Go through the data line by line. Copy each one holding the string "const".

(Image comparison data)
-- -- --

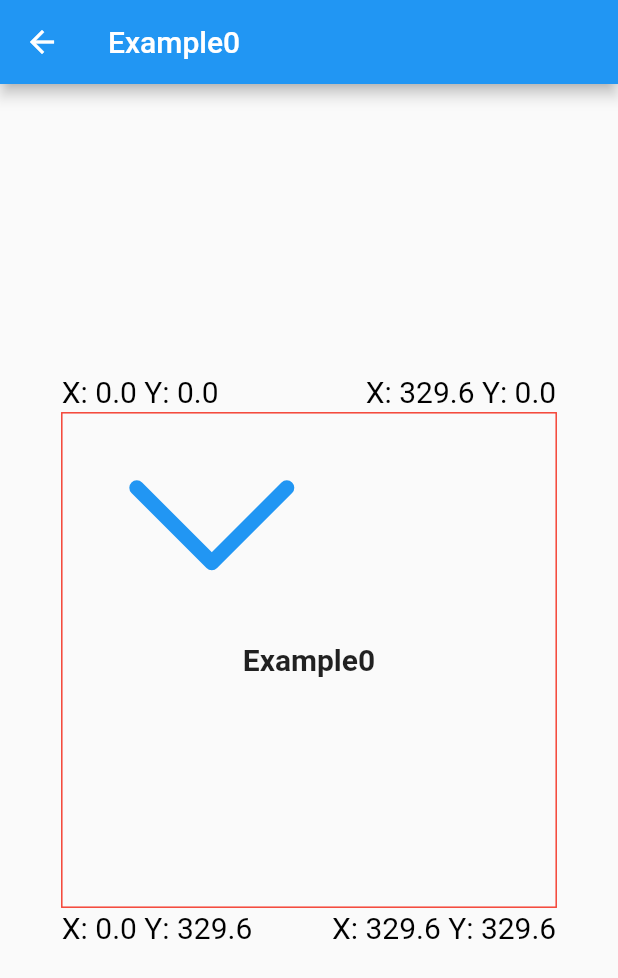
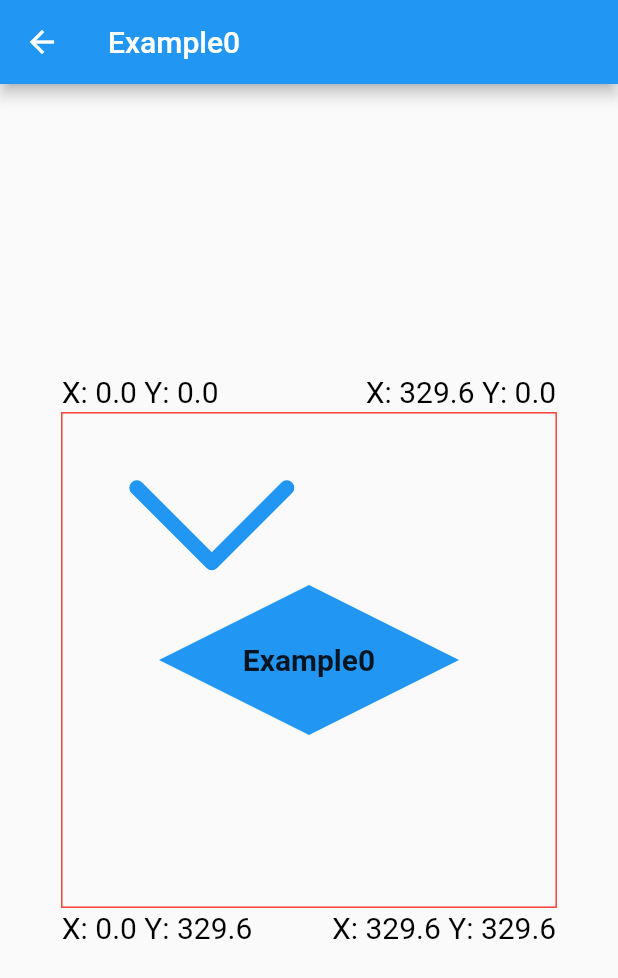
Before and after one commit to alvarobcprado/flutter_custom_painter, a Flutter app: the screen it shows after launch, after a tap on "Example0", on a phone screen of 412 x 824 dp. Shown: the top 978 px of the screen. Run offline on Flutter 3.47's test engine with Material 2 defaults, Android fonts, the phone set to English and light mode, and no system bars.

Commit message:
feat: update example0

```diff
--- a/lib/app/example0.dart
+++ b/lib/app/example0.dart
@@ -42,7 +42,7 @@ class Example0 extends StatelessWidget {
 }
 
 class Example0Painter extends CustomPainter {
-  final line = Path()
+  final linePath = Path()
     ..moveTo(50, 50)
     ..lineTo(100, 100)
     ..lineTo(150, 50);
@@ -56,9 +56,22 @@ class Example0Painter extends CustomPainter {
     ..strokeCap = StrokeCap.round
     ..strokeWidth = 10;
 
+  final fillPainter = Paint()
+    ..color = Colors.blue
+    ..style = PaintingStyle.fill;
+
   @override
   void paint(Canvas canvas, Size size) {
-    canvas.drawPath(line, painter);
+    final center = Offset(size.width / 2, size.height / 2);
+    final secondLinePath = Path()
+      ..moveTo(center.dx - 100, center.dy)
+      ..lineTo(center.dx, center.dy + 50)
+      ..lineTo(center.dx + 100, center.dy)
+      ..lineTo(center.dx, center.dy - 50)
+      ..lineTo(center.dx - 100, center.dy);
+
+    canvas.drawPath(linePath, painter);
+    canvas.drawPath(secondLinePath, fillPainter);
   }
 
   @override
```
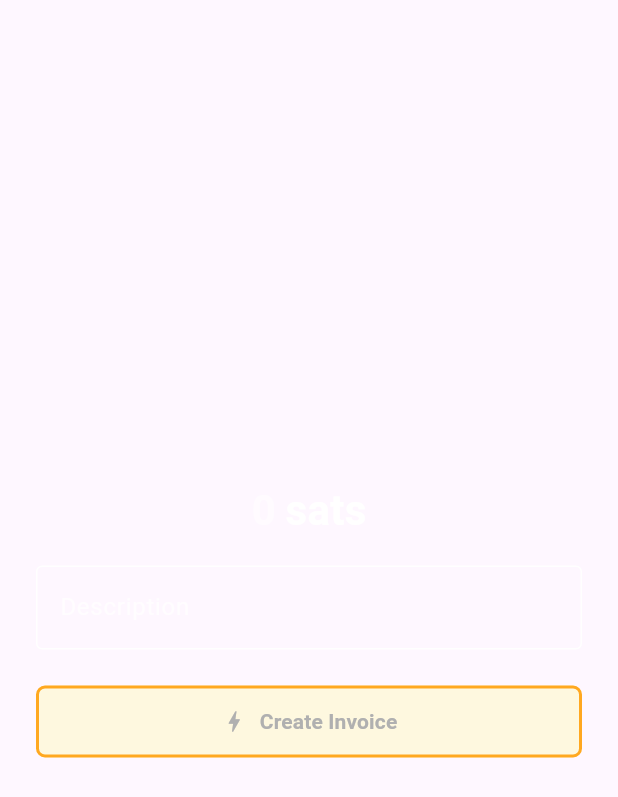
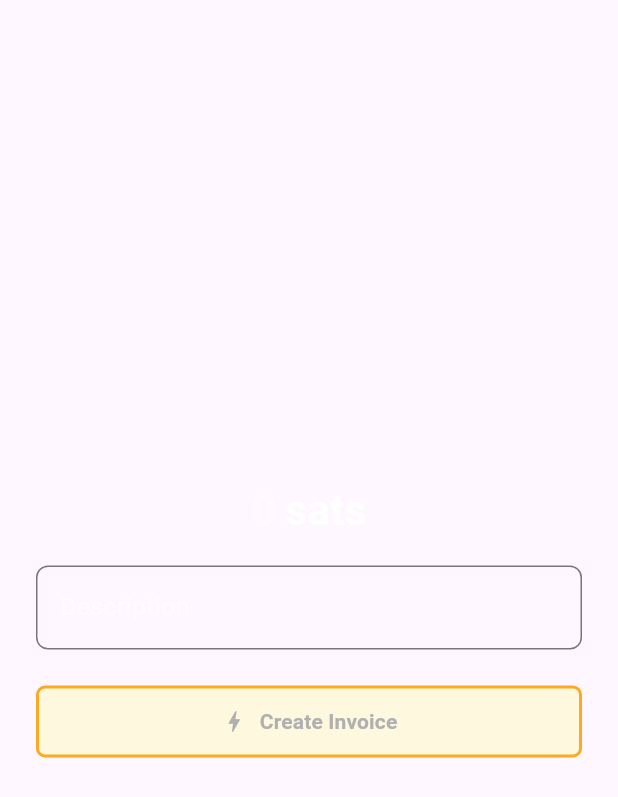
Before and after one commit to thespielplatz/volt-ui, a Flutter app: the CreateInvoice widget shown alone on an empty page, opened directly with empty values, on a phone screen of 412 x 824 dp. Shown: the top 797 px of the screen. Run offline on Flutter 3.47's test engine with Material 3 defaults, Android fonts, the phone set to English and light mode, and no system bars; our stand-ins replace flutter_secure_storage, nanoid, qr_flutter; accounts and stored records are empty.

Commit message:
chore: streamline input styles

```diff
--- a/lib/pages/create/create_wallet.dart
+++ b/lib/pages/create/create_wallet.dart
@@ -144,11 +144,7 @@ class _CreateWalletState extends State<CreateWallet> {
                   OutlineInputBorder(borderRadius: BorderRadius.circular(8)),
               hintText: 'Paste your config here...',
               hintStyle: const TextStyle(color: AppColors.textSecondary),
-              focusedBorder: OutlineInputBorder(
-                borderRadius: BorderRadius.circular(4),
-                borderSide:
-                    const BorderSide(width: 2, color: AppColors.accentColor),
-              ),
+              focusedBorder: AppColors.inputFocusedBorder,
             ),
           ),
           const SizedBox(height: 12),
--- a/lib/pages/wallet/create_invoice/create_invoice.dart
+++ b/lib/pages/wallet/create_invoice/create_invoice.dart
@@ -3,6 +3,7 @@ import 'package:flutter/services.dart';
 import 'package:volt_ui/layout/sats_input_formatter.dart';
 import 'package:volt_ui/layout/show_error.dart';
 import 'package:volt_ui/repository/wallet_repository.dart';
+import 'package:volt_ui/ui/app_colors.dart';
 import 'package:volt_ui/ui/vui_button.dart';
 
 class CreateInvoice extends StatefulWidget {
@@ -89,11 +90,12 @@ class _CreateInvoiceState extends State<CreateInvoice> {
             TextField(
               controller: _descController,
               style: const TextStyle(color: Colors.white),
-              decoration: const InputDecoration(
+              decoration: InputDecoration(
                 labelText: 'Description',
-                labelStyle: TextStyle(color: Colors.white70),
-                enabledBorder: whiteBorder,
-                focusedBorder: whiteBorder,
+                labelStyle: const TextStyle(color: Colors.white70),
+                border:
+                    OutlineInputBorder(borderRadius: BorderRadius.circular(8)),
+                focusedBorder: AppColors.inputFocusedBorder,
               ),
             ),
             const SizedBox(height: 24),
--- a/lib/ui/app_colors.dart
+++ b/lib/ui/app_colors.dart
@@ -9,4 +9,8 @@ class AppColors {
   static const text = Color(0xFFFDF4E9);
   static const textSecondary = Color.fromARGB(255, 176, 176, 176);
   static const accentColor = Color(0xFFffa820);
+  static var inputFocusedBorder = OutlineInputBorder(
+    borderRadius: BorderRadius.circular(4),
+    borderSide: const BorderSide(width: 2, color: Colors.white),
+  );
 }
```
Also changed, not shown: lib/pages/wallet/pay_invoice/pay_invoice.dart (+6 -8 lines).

-- -- --

SOLUTION TO THIS TASK:
               hintStyle: const TextStyle(color: AppColors.textSecondary),
-                    const BorderSide(width: 2, color: AppColors.accentColor),
           const SizedBox(height: 12),
               style: const TextStyle(color: Colors.white),
-              decoration: const InputDecoration(
+                labelStyle: const TextStyle(color: Colors.white70),
             const SizedBox(height: 24),
   static const text = Color(0xFFFDF4E9);
   static const textSecondary = Color.fromARGB(255, 176, 176, 176);
   static const accentColor = Color(0xFFffa820);
+    borderSide: const BorderSide(width: 2, color: Colors.white),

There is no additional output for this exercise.